The benefits of a multi-sensory environment have become much more apparent in recent years, with a key indicator of this being the steadily increasing appearance of sensory rooms in schools, and outside of the typical home/care home environment in general.
Back in December 2018, the education secretary Damian Hinds announced that councils would receive an additional £100 million in funding for specialist areas in mainstream schools. While sensory rooms in the home are, of course, incredibly beneficial, their presence in schools enables the benefits they provide to spread even further into other areas of the affected individual's life.
Why does creating a sensory room at school matter?
A sensory room is a special room that employs sensory-controlled techniques to bring about positive effects in individuals who struggle with sensory-overload, many of which are from special populations. The benefits of having sensory or quiet rooms in schools are abundant and are as seen below:

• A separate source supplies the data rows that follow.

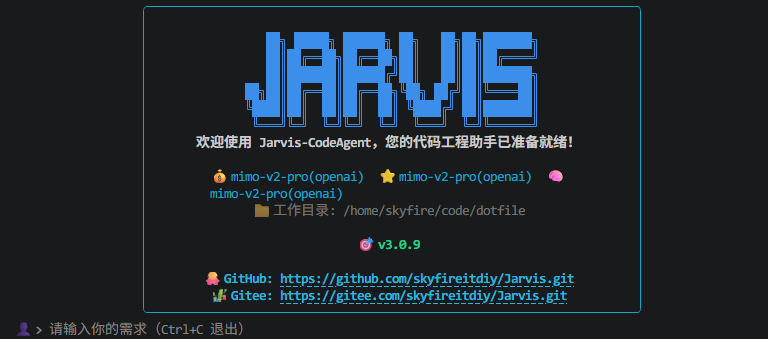
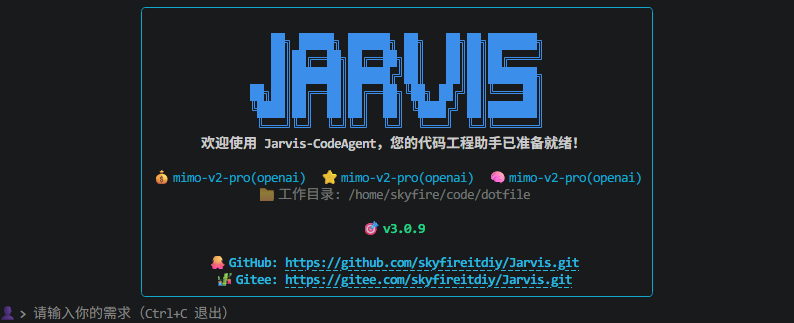
[Jarvis Code Agent提交] docs(landing): 移除过时的示例并更新截图
详细描述：从文档落地页中删除了用户输入示例部分，因为该示例已过时；同时更新了CLI截图以匹配最新界面。

Changed region(s): [[0.0, 0.0, 0.8438, 0.9907], [0.25, 0.0929, 0.75, 0.4644], [0.4375, 0.6811, 0.5625, 0.743]]

diff --git a/docs/landing/index.html b/docs/landing/index.html
@@ -841,15 +841,6 @@
               />
             </div>
             <div class="tl"><br /></div>
-            <div class="tl">
-              <span class="tp">👤 &gt; </span
-              ><span class="to">请输入你的需求（Ctrl+C 退出）</span>
-            </div>
-            <div class="tl">
-              <span class="tp">👤 &gt; </span
-              ><span class="tc">帮我重构这个模块并添加单元测试</span
-              ><span class="cur"></span>
-            </div>
           </div>
         </div>
       </div>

- Provides a safe and supportive space to escape the noise of a busy classroom.
- Promotes the inclusion of special populations into non-specialist schools (63% of autistic students are currently in mainstream schools).
- Helps parents who cannot afford private sensory rooms at home.
- Allows special populations to succeed academically by providing them with the tools and safe space they require to concentrate and learn.
- Relieves pressure on teachers in the classroom.
- Enables students to experience effective sensory strategies outside of the home.
- Manages students' emotions in an effective, gentle way.
- Alleviates and regulates emotional and behavioural difficulties.
- Greatly facilitates a wide range of special educational needs, from autistic individuals to students with learning difficulties, and even those with physical disabilities.
- Enables students to develop and learn at their own pace, without pressure.
- Has a knock-on effect on all students' learning, by limiting distractions and reducing strain on teaching resources.
- Can be used by other students as a relaxing zone or to develop skillsets
Reduces the risk of crisis situations occurring which affect all students.
How to set up a sensory room at school
While hurdles to creating a sensory room at school do exist, these can be overcome, and are far outweighed by the benefits they provide.
A lack of funds can be accommodated for via parent donations, support from charities, and fundraising at school fairs and through other means. As for finding correct sensory room supervision, local specialist support groups offer voluntary help. It's also a good idea to seek out university students studying special educational needs for placement opportunities, as well as co-sharing sensory facilities with other nearby schools.
Sensory environment that benefits everyone
Creating an effective multi-sensory room for schools depends entirely on choosing the right sensory products to fill your room appropriately. While private sensory rooms are tailored to target a particular individual's sensory needs, in a shared environment, you'll want to accommodate all. Fret not, for this is perfectly achievable with the right products.
Different sensory environments exist, which are largely categorised as either calming or interactive. However, some products accommodate one or the other, several accommodate both and can be used to stimulate or calm. Bubble tubes, for example, are soothing to watch, yet also stimulate visual and communicative development.
The actual design and location of the room also need to be considered. Curved walls, ample space and openness are most beneficial, as is painting the room's walls in calming colours, you can have a look at our guide to autistic friendly colours to get an idea of which colours to use.
If possible, refrain from having windows in your sensory room, as this will enable you to control the environment's lighting. Finally, locate your sensory room in a quiet part of school (i.e. not next to the playground or music department!)
Sensory products on a budget
If on a limited budget, investing in fibre optics, along with bean bags and soothing music, can create a simple yet effective sensory room for only a couple hundred pounds. Smaller sensory items can also all add up to create an effective multi-sensory environment, without the price tag of larger equipment. These include mirror balls, mini bubble tubes, and a whole host of smaller sensory toys. See our post on delivering a sensory room on a budget, for more money saving tips.
Sensory rooms in other public venues
Watford FC's Vicarage Road, courtesy of Wikipedia.org
We've already seen the benefits of sensory rooms in care homes, which include increased communication between residents and carers, a better understanding by patients of the environment around them, and improved behaviour and mood. Along with schools, multi-sensory environments in busy public venues, such as shopping centres, airports and football stadiums, are also growing, the importance of which cannot be overemphasised. Having safe spaces in these overwhelming environments enables those with learning and sensory difficulties to receive the support they need wherever they are, enabling them to enjoy life to the full; just as it should be!
If you need assistance setting up your school's sensory room, contact the sensory experts at Experia today. Alternatively, please read our blog post for more information on how to plan your sensory room for multiple users, or, you can view our case studies to see for yourself the positive impact these rooms can have on pupils.